• INSTRUCTIONS FOR THE TASK:
Return all of the data verbatim, dropping any picture.

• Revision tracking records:
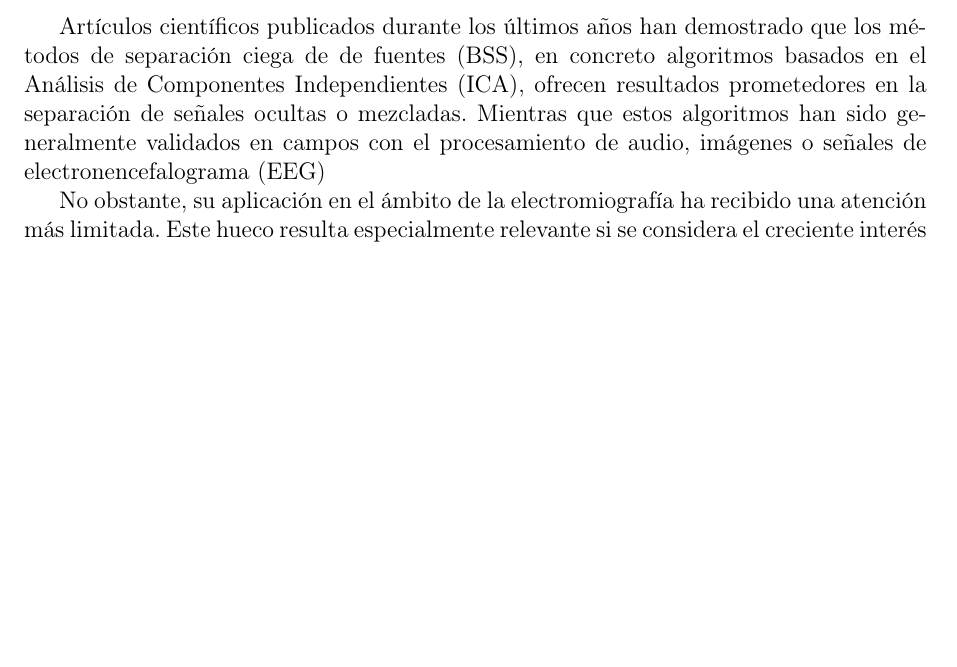
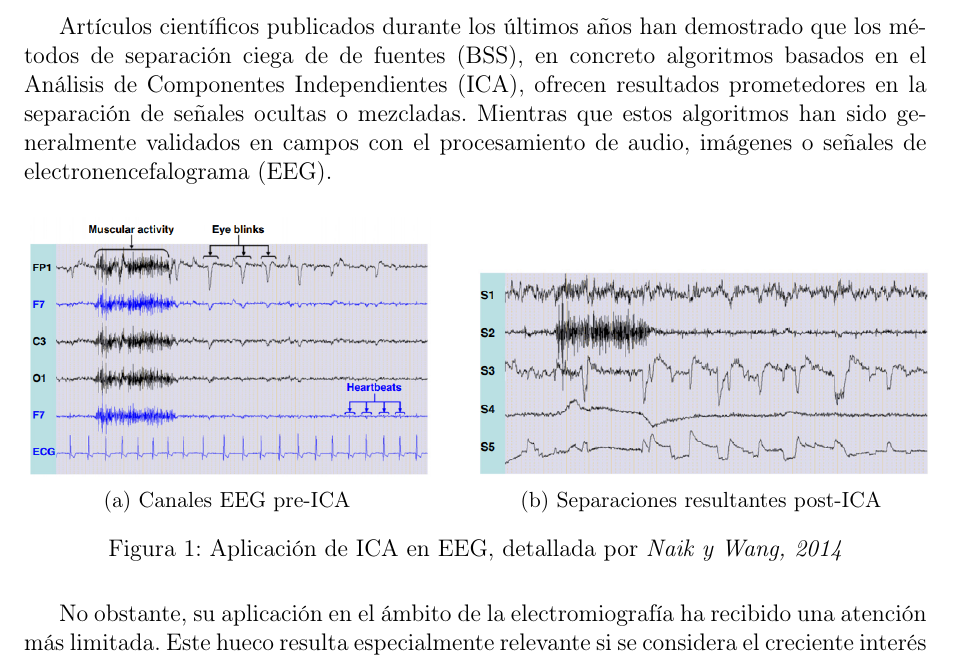
Before and after one commit to acobianiregui/TFG, a LaTeX document (Anexo B/AnexoB.tex): part of page 2 of 8 before the commit and part of page 2 of 9 after it, cut so that both start at the same text, the shorter picture padded with empty space. Compiled offline with pdfLaTeX.

Commit message:
Updates from Overleaf

```diff
--- a/Anexo B/AnexoB.tex
+++ b/Anexo B/AnexoB.tex
@@ -109,7 +109,27 @@ Con todo, este Trabajo Fin de Grado pretende centrarse en el desarrollo de algor
 
 \chapter{Estado de la cuestión}
 
-Artículos científicos publicados durante los últimos años han demostrado que los métodos de separación ciega de de fuentes (BSS), en concreto algoritmos basados en el Análisis de Componentes Independientes (ICA), ofrecen resultados prometedores en la separación de señales ocultas o mezcladas. Mientras que estos algoritmos han sido generalmente validados en campos con el procesamiento de audio, imágenes o señales de electronencefalograma (EEG)
+Artículos científicos publicados durante los últimos años han demostrado que los métodos de separación ciega de de fuentes (BSS), en concreto algoritmos basados en el Análisis de Componentes Independientes (ICA), ofrecen resultados prometedores en la separación de señales ocultas o mezcladas. Mientras que estos algoritmos han sido generalmente validados en campos con el procesamiento de audio, imágenes o señales de electronencefalograma (EEG).
+%IMAGENES DE EEG
+\begin{figure}[H]
+    \centering
+    \begin{subfigure}[b]{0.45\textwidth}
+        \centering
+        \includegraphics[width=\textwidth]{Anexo B/figuras/EEG_preICA.png}
+        \caption{Canales EEG pre-ICA}
+        \label{fig:1a}
+    \end{subfigure}
+    \hfill
+    \begin{subfigure}[b]{0.5\textwidth}
+        \centering
+        \includegraphics[height=0.15\textheight]{Anexo B/figuras/EEG_postICA.png}
+        \caption{Separaciones resultantes post-ICA}
+        \label{fig:1b}
+    \end{subfigure}
+    \caption{Aplicación de ICA en EEG, detallada por \textit{\cite{naik_blind_2014}}}
+    \label{fig:comparacion}
+\end{figure}
+
 
 No obstante, su aplicación en el ámbito de la electromiografía ha recibido una atención más limitada. Este hueco resulta especialmente relevante si se considera el creciente interés clínico por la evaluación de músculos reinervados, en los cuales la actividad de los nervios redirigidos presenta patrones alterados que podrían beneficiarse de métodos avanzados de separación de fuentes.
 
```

• TASK SOLUTION:
Before and after one commit to acobianiregui/TFG, a LaTeX document (Anexo B/AnexoB.tex): part of page 2 of 8 before the commit and part of page 2 of 9 after it, cut so that both start at the same text, the shorter picture padded with empty space. Compiled offline with pdfLaTeX.

Commit message:
Updates from Overleaf

```diff
--- a/Anexo B/AnexoB.tex
+++ b/Anexo B/AnexoB.tex
@@ -109,7 +109,27 @@ Con todo, este Trabajo Fin de Grado pretende centrarse en el desarrollo de algor
 
 \chapter{Estado de la cuestión}
 
-Artículos científicos publicados durante los últimos años han demostrado que los métodos de separación ciega de de fuentes (BSS), en concreto algoritmos basados en el Análisis de Componentes Independientes (ICA), ofrecen resultados prometedores en la separación de señales ocultas o mezcladas. Mientras que estos algoritmos han sido generalmente validados en campos con el procesamiento de audio, imágenes o señales de electronencefalograma (EEG)
+Artículos científicos publicados durante los últimos años han demostrado que los métodos de separación ciega de de fuentes (BSS), en concreto algoritmos basados en el Análisis de Componentes Independientes (ICA), ofrecen resultados prometedores en la separación de señales ocultas o mezcladas. Mientras que estos algoritmos han sido generalmente validados en campos con el procesamiento de audio, imágenes o señales de electronencefalograma (EEG).
+%IMAGENES DE EEG
+\begin{figure}[H]
+    \centering
+    \begin{subfigure}[b]{0.45\textwidth}
+        \centering
+        \includegraphics[width=\textwidth]{Anexo B/figuras/EEG_preICA.png}
+        \caption{Canales EEG pre-ICA}
+        \label{fig:1a}
+    \end{subfigure}
+    \hfill
+    \begin{subfigure}[b]{0.5\textwidth}
+        \centering
+        \includegraphics[height=0.15\textheight]{Anexo B/figuras/EEG_postICA.png}
+        \caption{Separaciones resultantes post-ICA}
+        \label{fig:1b}
+    \end{subfigure}
+    \caption{Aplicación de ICA en EEG, detallada por \textit{\cite{naik_blind_2014}}}
+    \label{fig:comparacion}
+\end{figure}
+
 
 No obstante, su aplicación en el ámbito de la electromiografía ha recibido una atención más limitada. Este hueco resulta especialmente relevante si se considera el creciente interés clínico por la evaluación de músculos reinervados, en los cuales la actividad de los nervios redirigidos presenta patrones alterados que podrían beneficiarse de métodos avanzados de separación de fuentes.
 
```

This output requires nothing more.